GIVEN DATA.
Segment Open
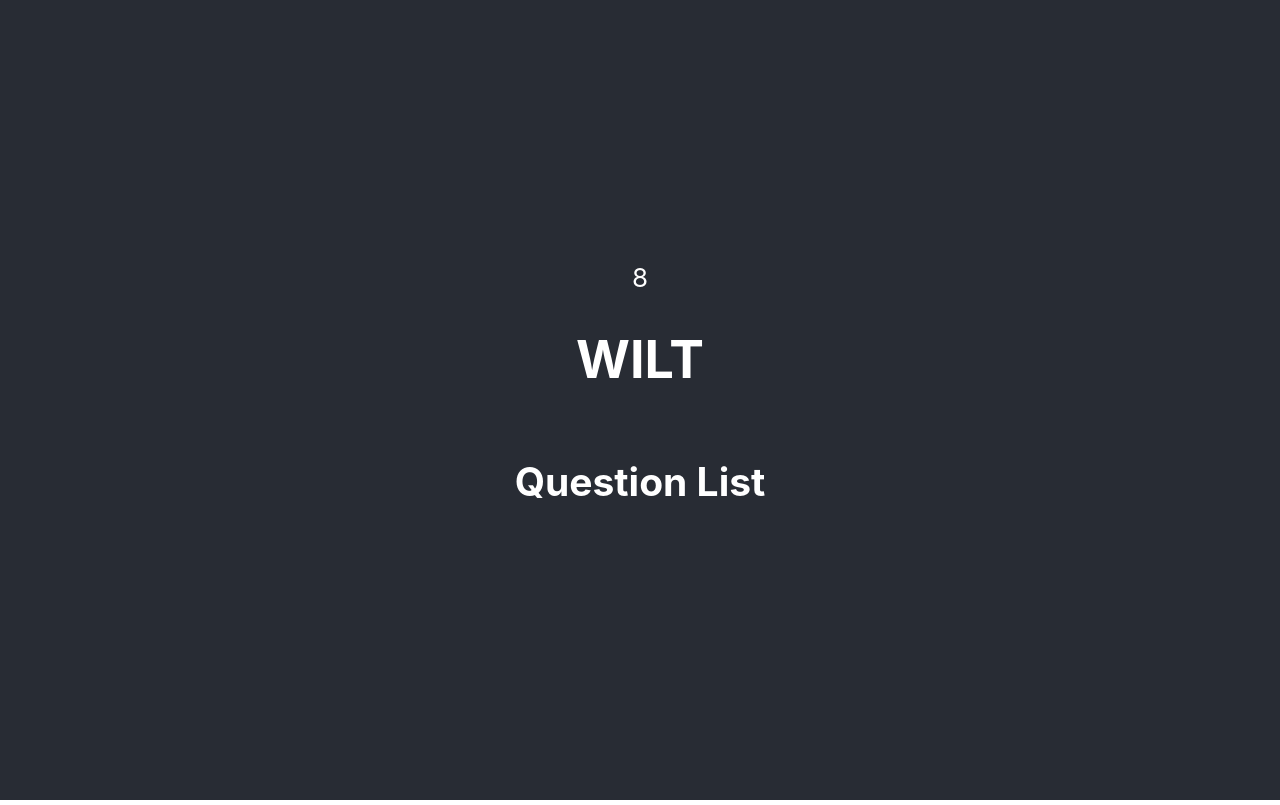
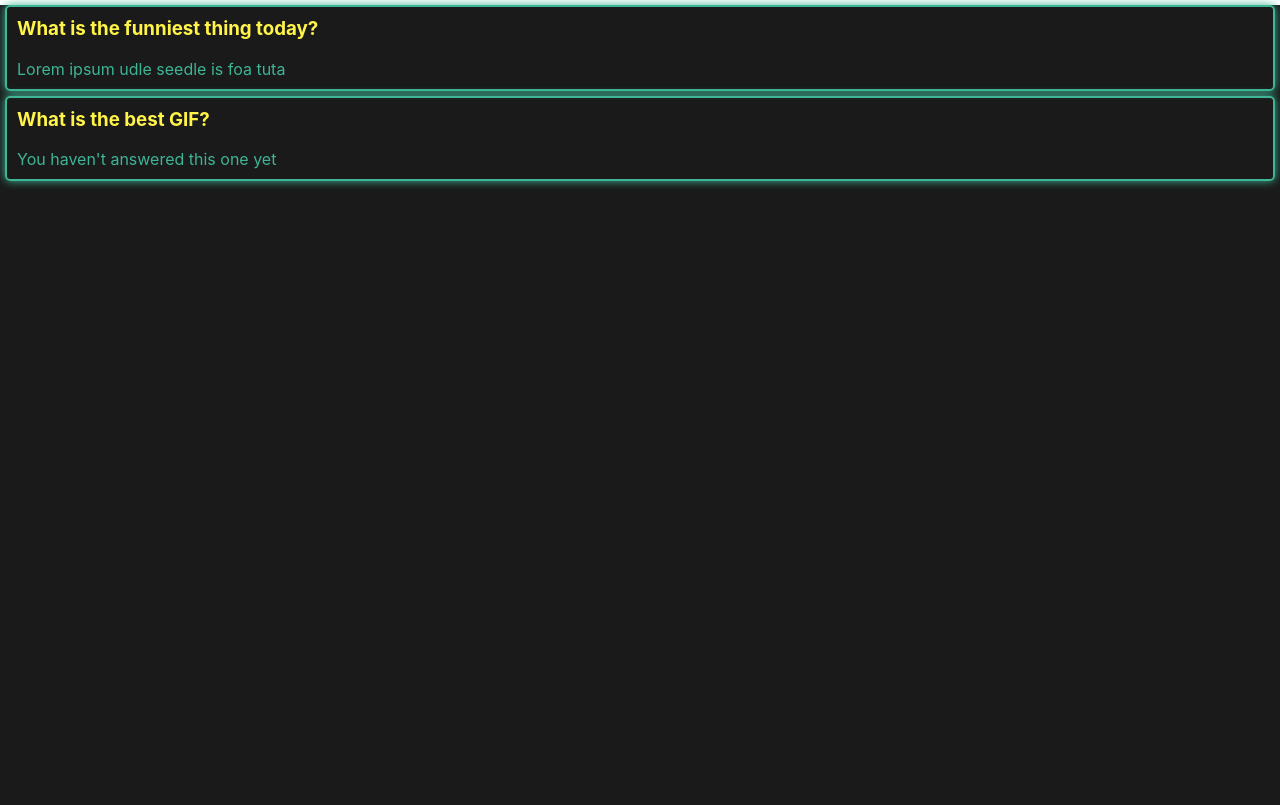
Before and after one commit to timefreer/wilt, a React (Create React App) app: page / in a window 1280 px wide. Built offline with nearby package versions, Linux system fonts and the light colour scheme.

Commit message:
Added basic list view for daily questions

```diff
--- a/src/components/App.css
+++ /dev/null
@@ -1,38 +0,0 @@
-.App {
-  text-align: center;
-}
-
-.App-logo {
-  height: 40vmin;
-  pointer-events: none;
-}
-
-@media (prefers-reduced-motion: no-preference) {
-  .App-logo {
-    animation: App-logo-spin infinite 20s linear;
-  }
-}
-
-.App-header {
-  background-color: #282c34;
-  min-height: 100vh;
-  display: flex;
-  flex-direction: column;
-  align-items: center;
-  justify-content: center;
-  font-size: calc(10px + 2vmin);
-  color: white;
-}
-
-.App-link {
-  color: #61dafb;
-}
-
-@keyframes App-logo-spin {
-  from {
-    transform: rotate(0deg);
-  }
-  to {
-    transform: rotate(360deg);
-  }
-}
--- /dev/null
+++ b/src/components/App.scss
@@ -0,0 +1,5 @@
+.wilt {
+    height: 100vh;
+    width: 100vw;
+    background: #1A1A1A;
+}
--- a/src/components/App.tsx
+++ b/src/components/App.tsx
@@ -1,18 +1,26 @@
-import { lazy } from 'react';
-import { BrowserRouter } from 'react-router-dom';
-import './App.css';
+import './App.scss';
 import QuestionList from './QuestionList';
+import QuestionSchema from '../models/Question.schema';
+import QuestionType from '../models/Question-type.enum';
+
+const QUESTIONS: QuestionSchema[] = [
+  {
+    date: '2021-05-05',
+    type: QuestionType.Text,
+    text: 'What is the funniest thing today?',
+    answer: 'Lorem ipsum udle seedle is foa tuta'
+  }, {
+    date: '2021-05-05',
+    type: QuestionType.Gif,
+    text: 'What is the best GIF?'
+  }
+];
 
 function App() {
   return (
-    <div className="wilt">
-      <header className="App-header">8
-        <h1>
-          WILT
-        </h1>
-        <QuestionList />
-      </header>
-    </div>
+    <main className="wilt">
+      <QuestionList questions={QUESTIONS} />
+    </main>
   );
 }
 
--- /dev/null
+++ b/src/components/Question.scss
@@ -0,0 +1,17 @@
+.question {
+    border: 2px solid #333;
+    border-radius: 5px;
+    padding: 0.625rem;
+    border-color: #3EB595;
+    color: #FFF447;
+    box-shadow: 0 0 10px #3eb595;
+
+    h1 {
+        margin-top: 0;
+    }
+
+    p {
+        margin-bottom: 0;
+        color: #3eb595;
+    }
+}
--- /dev/null
+++ b/src/components/Question.tsx
@@ -0,0 +1,23 @@
+import './Question.scss';
+import QuestionSchema from "../models/Question.schema";
+
+function Question(props: { question: QuestionSchema }) {
+    const question = props.question;
+
+    return (
+        <article className="question"
+            role="contentinfo"
+            aria-label="Question">
+            <header>
+                <h1>
+                    { question.text }
+                </h1>
+            </header>
+            <p>
+                { question.answer || "You haven't answered this one yet" }
+            </p>
+        </article>
+    );
+}
+
+export default Question;
--- /dev/null
+++ b/src/components/QuestionList.css
@@ -0,0 +1,6 @@
+#questions-to-answer-today {
+    display: flex;
+    flex-direction: column;
+    margin: 0.3125rem;
+    gap: 0.3125rem;
+}
--- a/src/components/QuestionList.tsx
+++ b/src/components/QuestionList.tsx
@@ -1,7 +1,19 @@
-import React from 'react';
+import './QuestionList.css';
+import QuestionSchema from '../models/Question.schema';
+import Question from './Question';
 
-export default class QuestionList extends React.Component {
-    render() {
-        return <h2>Question List</h2>
-    }
+function QuestionList(props: { questions: QuestionSchema[] }) {
+  const questions = props.questions.map(question => {
+    return <Question key={question.text} question={question} />
+  });
+
+  return (
+    <article id="questions-to-answer-today"
+      role="contentinfo"
+      aria-label="Questions to answer today">
+      { questions }
+    </article>
+  );
 }
+
+export default QuestionList;
--- /dev/null
+++ b/src/models/Question-type.enum.ts
@@ -0,0 +1,6 @@
+enum QuestionType {
+  Gif = 'GIF',
+  Text = 'Text'
+}
+
+export default QuestionType;
```
Also changed, not shown: src/models/Question.schema.ts (added, +10 -0 lines), 1 other file (tests, documents, lock files or other folders).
Segment Closed
Please retype all the entries word for word, omitting the pictures.

SOLUTION TO THIS PROBLEM.
Before and after one commit to timefreer/wilt, a React (Create React App) app: page / in a window 1280 px wide. Built offline with nearby package versions, Linux system fonts and the light colour scheme.

Commit message:
Added basic list view for daily questions

```diff
--- a/src/components/App.css
+++ /dev/null
@@ -1,38 +0,0 @@
-.App {
-  text-align: center;
-}
-
-.App-logo {
-  height: 40vmin;
-  pointer-events: none;
-}
-
-@media (prefers-reduced-motion: no-preference) {
-  .App-logo {
-    animation: App-logo-spin infinite 20s linear;
-  }
-}
-
-.App-header {
-  background-color: #282c34;
-  min-height: 100vh;
-  display: flex;
-  flex-direction: column;
-  align-items: center;
-  justify-content: center;
-  font-size: calc(10px + 2vmin);
-  color: white;
-}
-
-.App-link {
-  color: #61dafb;
-}
-
-@keyframes App-logo-spin {
-  from {
-    transform: rotate(0deg);
-  }
-  to {
-    transform: rotate(360deg);
-  }
-}
--- /dev/null
+++ b/src/components/App.scss
@@ -0,0 +1,5 @@
+.wilt {
+    height: 100vh;
+    width: 100vw;
+    background: #1A1A1A;
+}
--- a/src/components/App.tsx
+++ b/src/components/App.tsx
@@ -1,18 +1,26 @@
-import { lazy } from 'react';
-import { BrowserRouter } from 'react-router-dom';
-import './App.css';
+import './App.scss';
 import QuestionList from './QuestionList';
+import QuestionSchema from '../models/Question.schema';
+import QuestionType from '../models/Question-type.enum';
+
+const QUESTIONS: QuestionSchema[] = [
+  {
+    date: '2021-05-05',
+    type: QuestionType.Text,
+    text: 'What is the funniest thing today?',
+    answer: 'Lorem ipsum udle seedle is foa tuta'
+  }, {
+    date: '2021-05-05',
+    type: QuestionType.Gif,
+    text: 'What is the best GIF?'
+  }
+];
 
 function App() {
   return (
-    <div className="wilt">
-      <header className="App-header">8
-        <h1>
-          WILT
-        </h1>
-        <QuestionList />
-      </header>
-    </div>
+    <main className="wilt">
+      <QuestionList questions={QUESTIONS} />
+    </main>
   );
 }
 
--- /dev/null
+++ b/src/components/Question.scss
@@ -0,0 +1,17 @@
+.question {
+    border: 2px solid #333;
+    border-radius: 5px;
+    padding: 0.625rem;
+    border-color: #3EB595;
+    color: #FFF447;
+    box-shadow: 0 0 10px #3eb595;
+
+    h1 {
+        margin-top: 0;
+    }
+
+    p {
+        margin-bottom: 0;
+        color: #3eb595;
+    }
+}
--- /dev/null
+++ b/src/components/Question.tsx
@@ -0,0 +1,23 @@
+import './Question.scss';
+import QuestionSchema from "../models/Question.schema";
+
+function Question(props: { question: QuestionSchema }) {
+    const question = props.question;
+
+    return (
+        <article className="question"
+            role="contentinfo"
+            aria-label="Question">
+            <header>
+                <h1>
+                    { question.text }
+                </h1>
+            </header>
+            <p>
+                { question.answer || "You haven't answered this one yet" }
+            </p>
+        </article>
+    );
+}
+
+export default Question;
--- /dev/null
+++ b/src/components/QuestionList.css
@@ -0,0 +1,6 @@
+#questions-to-answer-today {
+    display: flex;
+    flex-direction: column;
+    margin: 0.3125rem;
+    gap: 0.3125rem;
+}
--- a/src/components/QuestionList.tsx
+++ b/src/components/QuestionList.tsx
@@ -1,7 +1,19 @@
-import React from 'react';
+import './QuestionList.css';
+import QuestionSchema from '../models/Question.schema';
+import Question from './Question';
 
-export default class QuestionList extends React.Component {
-    render() {
-        return <h2>Question List</h2>
-    }
+function QuestionList(props: { questions: QuestionSchema[] }) {
+  const questions = props.questions.map(question => {
+    return <Question key={question.text} question={question} />
+  });
+
+  return (
+    <article id="questions-to-answer-today"
+      role="contentinfo"
+      aria-label="Questions to answer today">
+      { questions }
+    </article>
+  );
 }
+
+export default QuestionList;
--- /dev/null
+++ b/src/models/Question-type.enum.ts
@@ -0,0 +1,6 @@
+enum QuestionType {
+  Gif = 'GIF',
+  Text = 'Text'
+}
+
+export default QuestionType;
```
Also changed, not shown: src/models/Question.schema.ts (added, +10 -0 lines), 1 other file (tests, documents, lock files or other folders).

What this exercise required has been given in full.